--------------------------------------------------------------

> {Original Message removed}

1999\12\03@171959 by John Mullan

flavicon
face
Sorry, I haven't taken the time to actually calculate the speed you need,
but you wouldn't waste your time learning PIC assembly.  The variety of PIC
available all use pretty much the same instruction sets.

As for the 10Mhz PIC16F84, I wouldn't think that you will get enough
"horsepower" to meet the challenge.  But like I said, there are a great
variety of PIC chips and one of them will meet your needs.  Try one with
built in ADC.

John Mullan


{Original Message removed}

1999\12\06@090728 by Craig Beiferman

flavicon
face
    DON'T try one with a built in ADC.

    Pic chips cannot correctly sample data, as the output pins are
    changing. (I assume you'll be transmitting as your sampling)

    The power surge as the output pin changes, adds noise to the
    input.

    -Craig Beiferman



______________________________ Reply Separator _________________________________
Subject: Re: interfacing pic16f84 to ADC and DAC
Author:  pic microcontroller discussion list <.....PICLISTKILLspamspam@spam@MITVMA.MIT.EDU> at
INTERNET
Date:    12/3/99 5:19 PM


Sorry, I haven't taken the time to actually calculate the speed you need,
but you wouldn't waste your time learning PIC assembly.  The variety of PIC
available all use pretty much the same instruction sets.

As for the 10Mhz PIC16F84, I wouldn't think that you will get enough
"horsepower" to meet the challenge.  But like I said, there are a great
variety of PIC chips and one of them will meet your needs.  Try one with
built in ADC.

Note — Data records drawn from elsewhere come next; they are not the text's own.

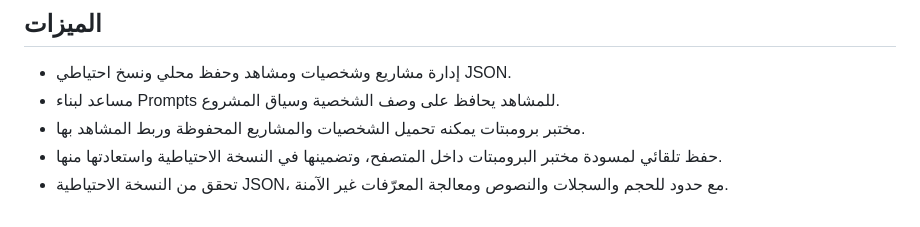
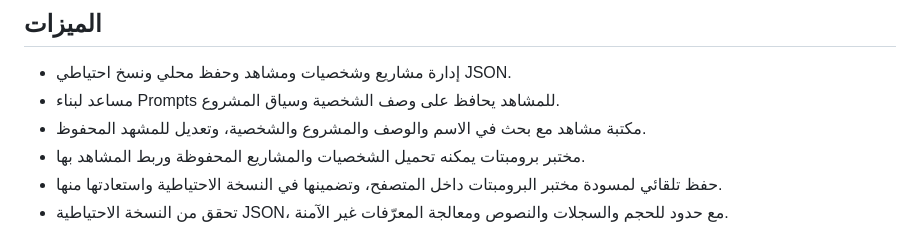
Before and after one commit to alm911978-del/nexus-video-studio, a Markdown page: README.md, the part around the change. GitHub-like rendering.

Commit message:
Document searchable and editable scene library

```diff
--- a/README.md
+++ b/README.md
@@ -5,6 +5,7 @@
 ## الميزات
 - إدارة مشاريع وشخصيات ومشاهد وحفظ محلي ونسخ احتياطي JSON.
 - مساعد لبناء Prompts للمشاهد يحافظ على وصف الشخصية وسياق المشروع.
+- مكتبة مشاهد مع بحث في الاسم والوصف والمشروع والشخصية، وتعديل للمشهد المحفوظ.
 - مختبر برومبتات يمكنه تحميل الشخصيات والمشاريع المحفوظة وربط المشاهد بها.
 - حفظ تلقائي لمسودة مختبر البرومبتات داخل المتصفح، وتضمينها في النسخة الاحتياطية واستعادتها منها.
 - تحقق من النسخة الاحتياطية JSON، مع حدود للحجم والسجلات والنصوص ومعالجة المعرّفات غير الآمنة.
```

John Mullan


{Original Message removed}

1999\12\07@004521 by paulb

flavicon
face
Craig Beiferman wrote:

>  Pic chips cannot correctly sample data, as the output pins are
>  changing. (I assume you'll be transmitting as your sampling)
>  The power surge as the output pin changes, adds noise to the input.

 Sounds eminently sensible.
--
 Cheers,
       Paul B.

More... (looser matching)
- Last day of these posts
- In 1999 , 2000 only
- Today
- New search...